, Letter, , Geauga Co., OH, to JS, 25 Apr. 1837. Featured version copied [between ca. 29 May and ca. 27 June 1839] in JS Letterbook 2, p. 35; handwriting of ; JS Collection, CHL. For more complete source information, see the source note for JS Letterbook 2.
wrote the letter featured here in reply to a letter she had received from JS, which is no longer extant. JS and left , Ohio, earlier that month and remained absent from Kirtland for much of April and May because of threats made against JS’s life. JS’s location during his time away is unknown, but on 25 April—the same day Emma wrote this letter—he was arrested and released by sheriff in relation to a lawsuit for unpaid business debt.
In the letter, informed JS of the family’s welfare, noting her and their children’s unease at his absence. She also referred to tensions in and a lack of faith among some members, writing, “If I had no more confidence than some I could name, I should be a sad case indeed.” This is one of the earliest indications of unrest among the Kirtland Saints in the spring of 1837; the turmoil would develop over the next few months into direct opposition against JS.

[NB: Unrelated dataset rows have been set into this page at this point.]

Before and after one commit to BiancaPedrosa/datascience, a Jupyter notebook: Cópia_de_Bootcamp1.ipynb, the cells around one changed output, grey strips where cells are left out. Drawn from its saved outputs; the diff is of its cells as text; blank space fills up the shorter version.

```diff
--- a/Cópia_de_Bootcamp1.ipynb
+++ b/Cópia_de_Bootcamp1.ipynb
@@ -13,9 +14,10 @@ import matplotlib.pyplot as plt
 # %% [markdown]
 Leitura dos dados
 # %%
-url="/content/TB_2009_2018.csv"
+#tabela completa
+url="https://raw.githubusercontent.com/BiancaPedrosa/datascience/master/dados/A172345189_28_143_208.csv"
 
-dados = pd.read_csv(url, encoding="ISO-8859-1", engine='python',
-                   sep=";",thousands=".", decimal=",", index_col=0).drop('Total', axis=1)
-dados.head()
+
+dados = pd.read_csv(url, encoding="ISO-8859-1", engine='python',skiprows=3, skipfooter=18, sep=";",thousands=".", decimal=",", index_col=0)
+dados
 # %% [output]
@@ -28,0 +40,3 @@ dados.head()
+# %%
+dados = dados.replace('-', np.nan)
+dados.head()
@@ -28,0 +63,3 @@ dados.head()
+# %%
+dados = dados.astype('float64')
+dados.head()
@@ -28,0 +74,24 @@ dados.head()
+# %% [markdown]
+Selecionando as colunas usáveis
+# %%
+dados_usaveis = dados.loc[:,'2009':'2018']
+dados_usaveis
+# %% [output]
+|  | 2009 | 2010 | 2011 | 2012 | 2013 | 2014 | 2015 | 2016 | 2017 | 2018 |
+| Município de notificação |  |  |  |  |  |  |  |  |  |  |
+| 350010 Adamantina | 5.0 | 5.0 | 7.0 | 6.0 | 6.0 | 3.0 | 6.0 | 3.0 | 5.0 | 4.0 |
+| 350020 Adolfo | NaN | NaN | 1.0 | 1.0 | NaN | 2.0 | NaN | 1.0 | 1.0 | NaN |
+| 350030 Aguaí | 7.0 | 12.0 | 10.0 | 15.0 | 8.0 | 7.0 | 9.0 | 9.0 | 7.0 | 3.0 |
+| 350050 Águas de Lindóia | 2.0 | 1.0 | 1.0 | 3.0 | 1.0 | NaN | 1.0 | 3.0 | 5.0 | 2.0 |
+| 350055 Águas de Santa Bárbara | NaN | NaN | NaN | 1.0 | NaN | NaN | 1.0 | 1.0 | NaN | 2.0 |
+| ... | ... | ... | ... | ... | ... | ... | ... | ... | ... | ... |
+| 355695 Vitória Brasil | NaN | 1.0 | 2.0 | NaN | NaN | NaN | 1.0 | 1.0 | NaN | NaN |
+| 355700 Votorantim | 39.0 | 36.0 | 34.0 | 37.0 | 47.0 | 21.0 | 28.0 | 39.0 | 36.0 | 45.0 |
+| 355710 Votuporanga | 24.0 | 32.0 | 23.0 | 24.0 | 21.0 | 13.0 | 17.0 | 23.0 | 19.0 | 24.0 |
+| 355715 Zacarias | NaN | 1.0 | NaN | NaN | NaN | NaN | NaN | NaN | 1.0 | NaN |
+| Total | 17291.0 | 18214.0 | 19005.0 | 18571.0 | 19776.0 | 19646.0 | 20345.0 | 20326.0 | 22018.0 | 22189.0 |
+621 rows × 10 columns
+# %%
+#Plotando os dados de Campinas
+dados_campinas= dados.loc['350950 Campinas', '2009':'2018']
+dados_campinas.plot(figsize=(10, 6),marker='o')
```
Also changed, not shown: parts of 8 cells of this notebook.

Transcript of Proceedings, 24 Oct. 1837, Newbould v. Rigdon et al. [Geauga Co. C.P. 1837], Geauga Co., OH, Court of Common Pleas, Record Book U, pp. 351–353, Geauga County Archives and Records Center, Chardon, OH; see also Historical Introduction to Letter from Newel K. Whitney, 20 Apr. 1837.
Geauga Co., OH, Court of Common Pleas, Record Book U. Geauga County Archives and Records Center, Chardon, OH.
Your letter was welcomed both by friends and foes, we were glad enough to hear that you was well, and our enemies think they have almost found you, by seeing where the letters were mailed. We are all well as usual except is not quite as well as common. Our family is small and yet I have a great deal of business to see to, Brother Tenny has not moved yet, and he does not know when he will, we have taken possession of all the room we could get.
I have got all the money that I have had any chance to, and as many goods as I could well, I have not got much at , no money at all, there is so many a watching that place that there is no prospect of my getting any thing of consequence there.
Brother Knights will tell you better about the business than I can write, as there is but a moment for me to improve. I cannot tell you my feelings when I found I could not see you before you left, yet I expect you can realize them, the children feel very anxious about you because they dont know where you have gone; I verily feel that if I had no more confidence in God than some I could name, I should be in a sad case indeed but I still believe that if we humble ourselves, and are <as> faithful as we can be we shall be delivered from every snare that may be laid for our feet, and our lives and property will be saved and we redeemed from all unreasonable encumbrances.
My time is out, I pray that God will keep you in purity and safety till we all meet again.
“Brother Tenny” might be William Tenney Jr. or his father, William Tenney Sr., both of whom were living in Kirtland in 1836. According to biographies of William Tenney Jr. and Eliza Webb Tenney compiled by one of their descendants, the couple purchased a house and lot from Jared Carter in late 1835 that was near JS’s home. Emma’s reference to more space may refer to trying to acquire land from the Tenneys. It is also possible that one of the Tenneys was boarding in JS and Emma’s home north of the House of the Lord and that they were trying to reclaim the space. (Kirtland Elders Quorum, “Record,” 30 Jan. and 29 Apr. 1836; The Twelve Apostles [Kirtland, OH: ca. Apr. 1836], copy at CHL; Morris, “William Tenney and Eliza L. Webb.”)
Kirtland Elders Quorum. “A Record of the First Quorurum of Elders Belonging to the Church of Christ: In Kirtland Geauga Co. Ohio,” 1836–1838, 1840–1841. CCLA.
The Twelve Apostles. [Kirtland, OH: ca. Apr. 1836]. Copy at CHL.
Morris, Rod. “William Tenney and Eliza L. Webb.” The Morris Clan. Accessed 9 June 2016. http://www.themorrisclan.com.
Vinson Knight may have been the courier who delivered Emma Smith’s letter to JS and apprised him of business matters in Kirtland and Chester. Knight served as a clerk for the store run by the firm H. Smith & Co. in Kirtland, and he may have worked in the Chester store as well. He was also a counselor to BishopNewel K. Whitney. (H. Smith & Co., Store Daybook, July–Nov. 1836, in Belnap, Account Book, CHL; Minutes, 13 Jan. 1836.)
H. Smith & Co. Daybook, July–Nov. 1836. In Gilbert Belnap, Account Book, 1836–1874. CHL.